As Europe continues to experience historically low inflation, the retail industry is scrambling to anticipate the impact stagnation, or even deflation, will have on business.
On March 31, euro-zone inflation dropped even further to 0.5%, its lowest ebb in four years, and considerably lower than the general target of 2 percent. Now attention has turned to the European Central Bank’s (ECB) forthcoming response and the potential impact it will have on commerce. The ECB has consistently hinted that it remains prepared for imminent action should inflation dip perilously low, and has publicly entertained the possibility of floating long-term loans to banks and massive asset purchases.
However, many experts are frustrated by the ECB’s hesitancy. Dirk Schumacher, economist at Goldman Sachs, said, “At some point, actions speak louder than words.” At the very least, Schumacher predicts that the ECB will cut the primary lending rate from 0.25% to 0.10%, and also reduce the rate for overnight deposits at the ECB all the way down to -0.15%, currently at zero. Schumacher said, “If they don’t do anything despite this low inflation print, there’s a risk that they would lose some credibility.”
For the most part, the recent decline in the inflation rate is the consequence of unseasonably warm weather that diminished food and energy prices, and the lateness of Easter this calendar year, which postponed increased holiday sales well into April. Energy prices alone plummeted 2.1% in March. Additionally, prices for products and services fueled only by domestic consumption rose at a pace well below the targeted inflation rate: 0.8%.
The big currency concern in the E.U. since 2013 has been the gathering threat of deflation. Consumer price inflation in the seventeen countries that use the euro held at 0.8% in the last month of 2013, well below the E.U.’s target rate of approximately 2 percent. The fear is that wages and savings will simultaneously suffer from devaluation, ultimately strangling demand.
The stakes for the retail industry promise to be considerable. If prices grow at a crawl, the constellation of stakeholders–the government, business and consumers–respond by tightening their belts since it becomes harder for them to service their debts, now increased in value. For consumers, the allure of lower prices is offset by the fear of their contracting savings–the predictable tendency is that they respond to deflation with collective wariness, putting off unnecessary expenditures until prices stabilize.
Mario Draghi, ECB President, pledged to act quickly if an urgent need presented itself. “We will do what is needed to maintain price stability.” Despite criticisms that it is slow to act, the ECB has a history of sudden, unpredictable responses. Last November, it dropped the main lending rate to 0.25% immediately after inflation dipped from 1.1% to 0.7%.
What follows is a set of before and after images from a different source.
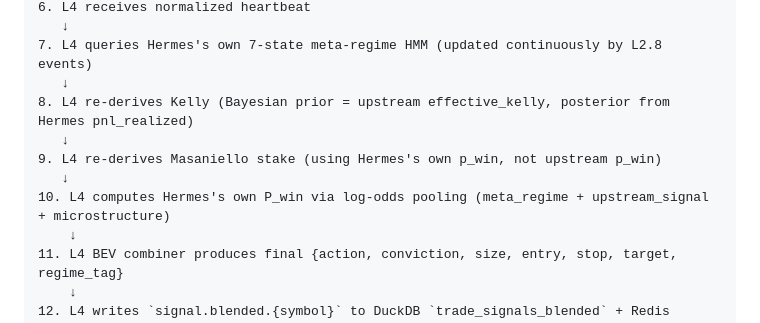
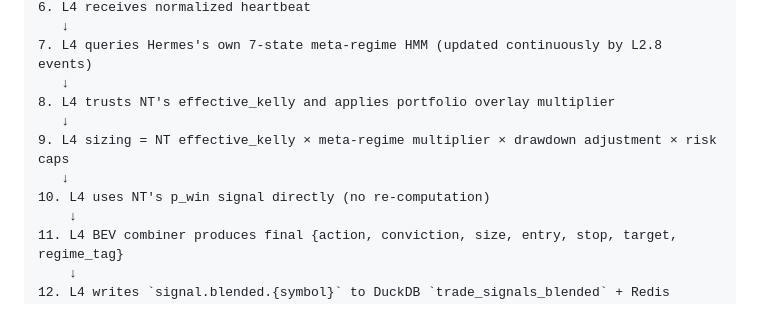
Before and after one commit to lexingtontechus/noble-trader-agent, a Markdown page: docs/roadmap.md, the part around the change. GitHub-like rendering.

Commit message:
Document updates & corrections
docs/agent_training.md Lesson 6 cites arXiv 2103.13629 for "order book imbalance research" — that ID is a CVPR 2021 computer-vision paper. I verified by fetching it. The attached arXiv IDs across the training doc are copy-paste mismatches (1307.6665→networking, 1405.5507→RF wireless, 1604.00847→particle physics). Book titles (Harris, O'Hara, Hull, López de Prado, Tharp) are correct; the arXiv URLs are not.
Roadmap §5.3 claims L4 "re-derives Kelly/Masaniello/own p_win" — but shipped sizing.py/synthesizer.py trust NT's effective_kelly and do not recompute p_win. Code is ground truth; the roadmap is design intent.

```diff
--- a/docs/roadmap.md
+++ b/docs/roadmap.md
@@ -831,11 +831,11 @@ Hermes maintains its own internal pub/sub bus. L0 is the **only** subscriber to
    ↓
 7. L4 queries Hermes's own 7-state meta-regime HMM (updated continuously by L2.8 events)
    ↓
-8. L4 re-derives Kelly (Bayesian prior = upstream effective_kelly, posterior from Hermes pnl_realized)
+8. L4 trusts NT's effective_kelly and applies portfolio overlay multiplier
    ↓
-9. L4 re-derives Masaniello stake (using Hermes's own p_win, not upstream p_win)
+9. L4 sizing = NT effective_kelly × meta-regime multiplier × drawdown adjustment × risk caps
    ↓
-10. L4 computes Hermes's own P_win via log-odds pooling (meta_regime + upstream_signal + microstructure)
+10. L4 uses NT's p_win signal directly (no re-computation)
     ↓
 11. L4 BEV combiner produces final {action, conviction, size, entry, stop, target, regime_tag}
     ↓
```
Also changed, not shown: docs/agent_training.md (+1 -1 lines).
It’s important to note that, even though the euro-zone shares a common currency, its defining feature, different countries can disparately experience deflation. Spain has suffered from lower rates of inflation in March than its neighbors, and Italy’s inflation has descended to 0.3%.